SQM Research’s Housing Boom and Bust Report for 2023 forecasts capital city house prices will rise between 3 and 7 per cent.
The report’s “base case” forecast hinges on the RBA not hiking the cash rate above 4 per cent, inflation dropping to 5 per cent, and unemployment staying below 5 per cent.
“If the [cash rate] target rate stays below 4 per cent, then it is unlikely we will have a flood of forced sales in the housing market,” SQM managing director Louis Christopher said.
“There is, of course, a risk the RBA may need to go further. If they do, then the risks of a hard landing in the economy do substantially rise and, thus, a hard landing in the housing market would also occur.”
The cash rate is currently 2.85 per cent, annual inflation is 7.3 per cent and set to hit 8 per cent by the end of the year, while unemployment is at 3.4 per cent.
Interest rates affect how much people can borrow, which in turn influences house prices.
The report’s base case scenario forecasts Sydney will see the biggest lift in property values of between 5 and 9 per cent.
Mr Christopher said overseas migration, workers returning to the office, a shortage of rental accommodation and the New South Wales government’s changes to stamp duty and land tax would drive the recovery in Sydney.
Perth house prices are forecast to jump up to 8 per cent on the back of strong rises in employment and interstate migration.
In Melbourne and Brisbane the pace of growth is expected to be slower at between 1 per cent and 5 per cent.
Adelaide’s property market could stay flat or record growth of up to 5 per cent.
However, in Hobart property values could fall 1 per cent or increase up to 3 per cent.
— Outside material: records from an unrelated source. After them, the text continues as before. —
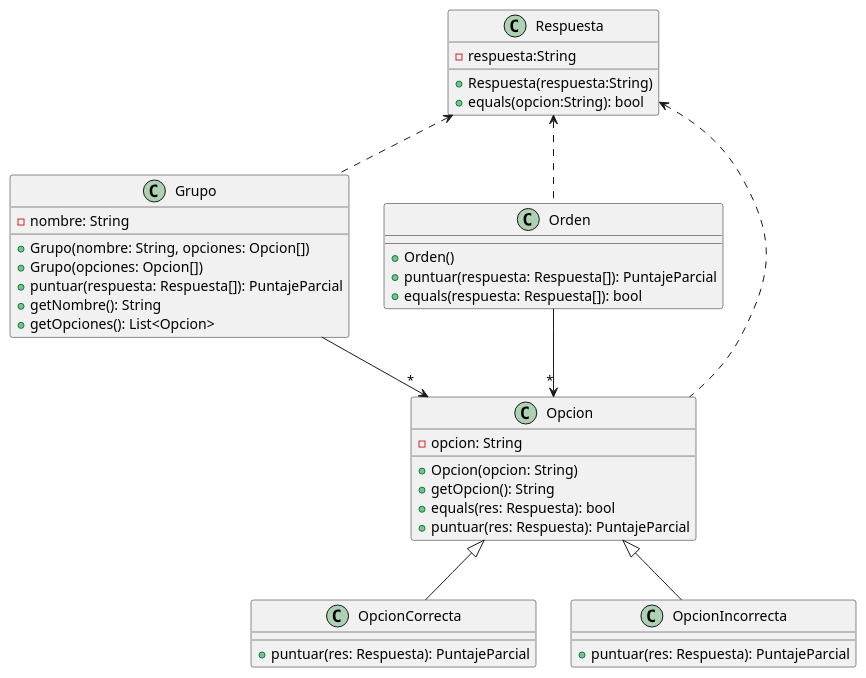
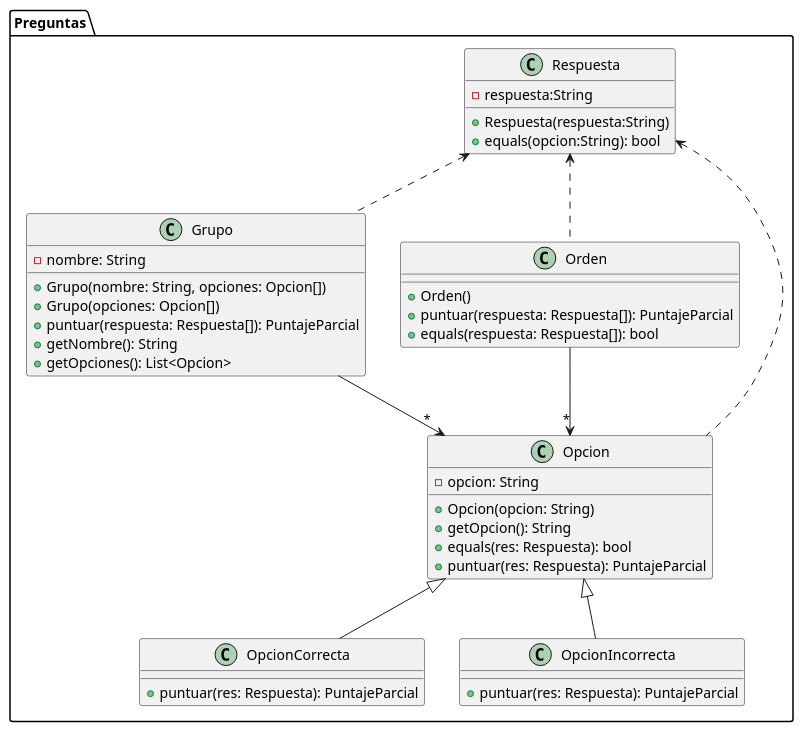
The diagram in diagrams/classes/entregaFinal/Preguntas2.puml (ValentinMarturet/ALGO3-TP2), drawn with PlantUML before and after one commit. The commit also changed 1 other file, not shown here.

Commit message:
Fix diagramas

```diff
--- a/diagrams/classes/entregaFinal/Preguntas2.puml
+++ b/diagrams/classes/entregaFinal/Preguntas2.puml
@@ -1,52 +1,53 @@
 @startuml
 
+package Preguntas {
 
 class Opcion {
     - opcion: String
     + Opcion(opcion: String)
     + getOpcion(): String
     + equals(res: Respuesta): bool
     + puntuar(res: Respuesta): PuntajeParcial
 }
 
 class OpcionCorrecta {
     + puntuar(res: Respuesta): PuntajeParcial
 }
 
 class OpcionIncorrecta {
     + puntuar(res: Respuesta): PuntajeParcial
 }
 
 class Orden {
     + Orden()
     + puntuar(respuesta: Respuesta[]): PuntajeParcial
     + equals(respuesta: Respuesta[]): bool
 }
 
 class Grupo {
     - nombre: String
     + Grupo(nombre: String, opciones: Opcion[])
     + Grupo(opciones: Opcion[])
     + puntuar(respuesta: Respuesta[]): PuntajeParcial
     + getNombre(): String
     + getOpciones(): List<Opcion>
 }
 
 class Respuesta {
     - respuesta:String
     + Respuesta(respuesta:String)
     + equals(opcion:String): bool
 }
 
 
 Opcion <|-- OpcionCorrecta
 Opcion <|-- OpcionIncorrecta
 
 Opcion "*" <-up- Orden
 Opcion "*" <-up- Grupo
 
 Respuesta <.. Opcion
 Respuesta <.. Orden
 Respuesta <.. Grupo
 
 @enduml
```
Canberra property values could drop 3 per cent or rise up to 2 per cent.
Darwin is expected to be the weakest housing market next year, with SQM forecasting falls of up to 5 per cent.
Source: Will house prices go up in 2023? The answer largely depends on interest rates, Rhiana Whitson for ABC News